LAFM: Do you think the brand of Louisiana football is different than anywhere else in the country? 

I think the brand of Louisiana Football is a whole lot different than anywhere else.  We do not wear our kids out which I feel other states can sometimes do. Sometimes kids get worn  and burnt out playing football. In Louisiana we have enough time for football, yet also give the kids an opportunity to have a life outside of football.

The skill set and mind set is also different in Louisiana. Not to mention, you can travel our state and see different brands of football. North Louisiana is more of a smash mouth football. When you work your way down towards the bottom of the state, you see more of a finesse, speed type of football.

 

LAFM: What is your advice to high school students in regards to the recruiting process?

I think it is best for kids to stay open minded. A player should not go into the recruiting process saying, “This is what I want to do. This is where I want to go.” Kids need to open themselves up to everybody. Every kid is not a Division 1 football player. The kids need to realize that they need to go to a school with a level of play where they can produce and be productive.

I think recruiting now a days is getting a little out of hand with the recruiting services and all the publicity the kids are getting so early and so fast. It kind of spoils the kids. At  the same time, the kids get exposure early which enables the colleges to really get on them. Now the high school students have all the tools to broadcast their talent and brand of football.
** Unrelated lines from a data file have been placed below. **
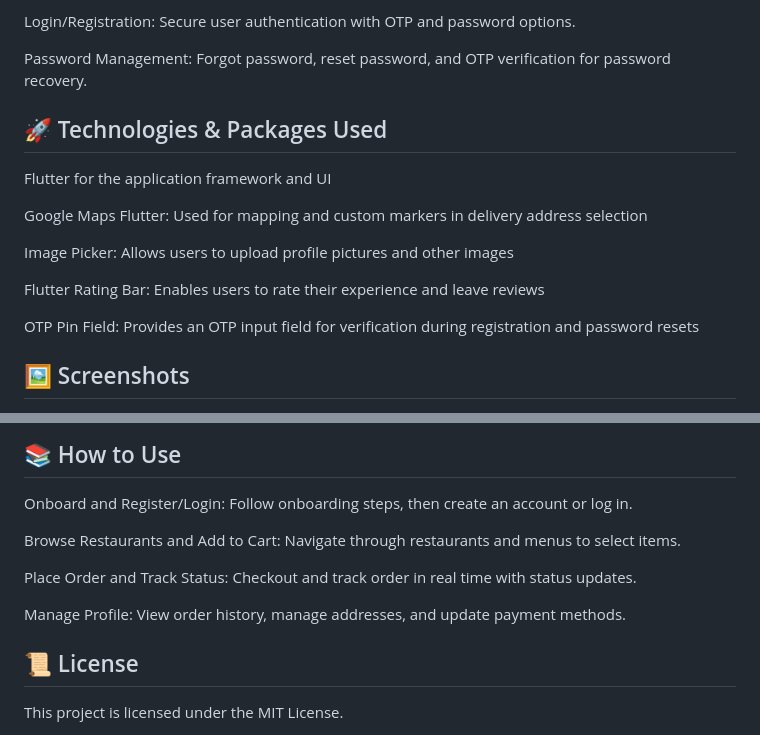
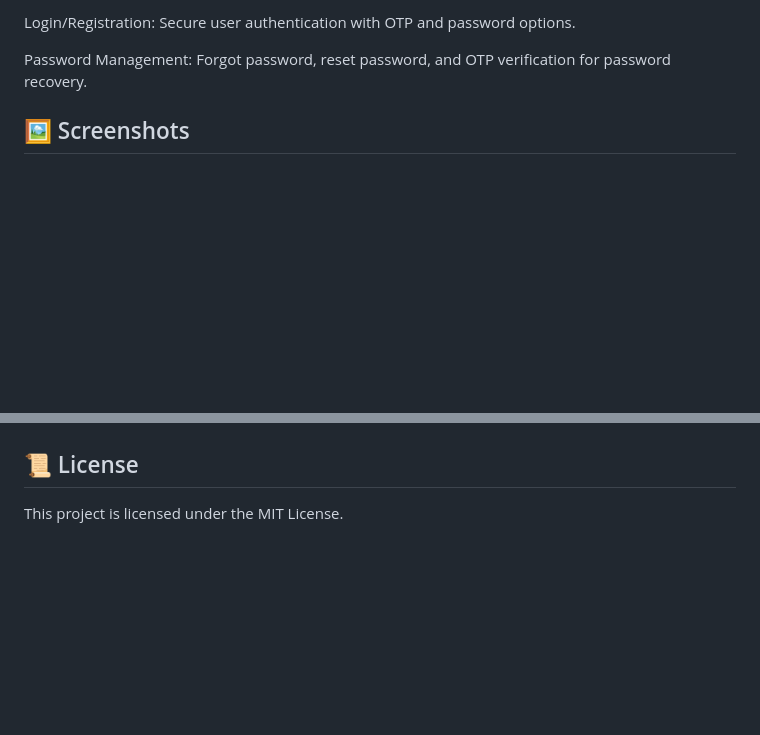
Before and after one commit to asm2212/jegoli, a Markdown page: README.md, 2 parts joined by grey strips. Drawn GitHub-style; blank space fills up the shorter version.

```diff
--- a/README.md
+++ b/README.md
@@ -42,19 +40,6 @@ Login/Registration: Secure user authentication with OTP and password options.
 
 Password Management: Forgot password, reset password, and OTP verification for password recovery.
 
-## 🚀 Technologies & Packages Used
-
-Flutter for the application framework and UI
-
-Google Maps Flutter: Used for mapping and custom markers in delivery address selection
-
-Image Picker: Allows users to upload profile pictures and other images
-
-Flutter Rating Bar: Enables users to rate their experience and leave reviews
-
-OTP Pin Field: Provides an OTP input field for verification during registration and password resets
-
-
 
 
 
@@ -78,14 +62,8 @@ OTP Pin Field: Provides an OTP input field for verification during registration
 
 
 
-## 📚 How to Use
-Onboard and Register/Login: Follow onboarding steps, then create an account or log in.
 
-Browse Restaurants and Add to Cart: Navigate through restaurants and menus to select items.
 
-Place Order and Track Status: Checkout and track order in real time with status updates.
-
-Manage Profile: View order history, manage addresses, and update payment methods.
 
 ## 📜 License
 This project is licensed under the MIT License.
```
Also changed, not shown: other parts of README.md (+0 -3 lines).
You can actually see what the players can do and what their potential is much earlier than in the past.

 

LAFM: What does Washington-Marion Football need to do to be successful this year?

We need to get everyone working towards the same goal. The good thing is that we are only losing 7 seniors from last year. We have 24 seniors coming into this year, and I think they will be great in the leadership position. They know what our team is about and will get the rest of the team on the same page. They are hungry to finish their high school career  on a positive note. At Washington-Marion, we preach to each class to think about how they want to be remembered. This senior class has an opportunity to go to the playoffs for the 4th year in a row. They want to be remembered as the class that never missed the playoffs. When I first got here, we had to do a lot of mind set changes. Now this program is starting to become “our” program. Our kids have been under the same tutelage, mentorship, and coaching for the duration of their time at Washington-Marion. We have pride in what we have done and built.

 

LAFM: What makes Washington Marion a special football program?

We stand out from other football teams, because we try to run our program similarly to a college program. We want to make sure that we track the eye of the incoming freshman. We want to show that we care for the interest of our upper class men. We have upgraded our facilities, spent 25,000 dollars in the weight room, and made strides in the locker room. Our program has done little things that our kids really appreciate. We even have a players lounge with a pool table and couches. We want to draw the kids in to our program.

 

About Reid Althage

Reid is from Harvey, LA and went to Brother Martin High School. He played men's NAIA soccer at LSU Shreveport for his first 2 years college. His junior year, Reid transferred to Baton Rouge and graduated from LSU with a Sports Administration Degree. He started with LAFM as an Intern in April 2013 and was hired in October. Reid loves anything to do with sports (Saints, Pelicans, and Liverpool FC Fan), the outdoors, and family/friends.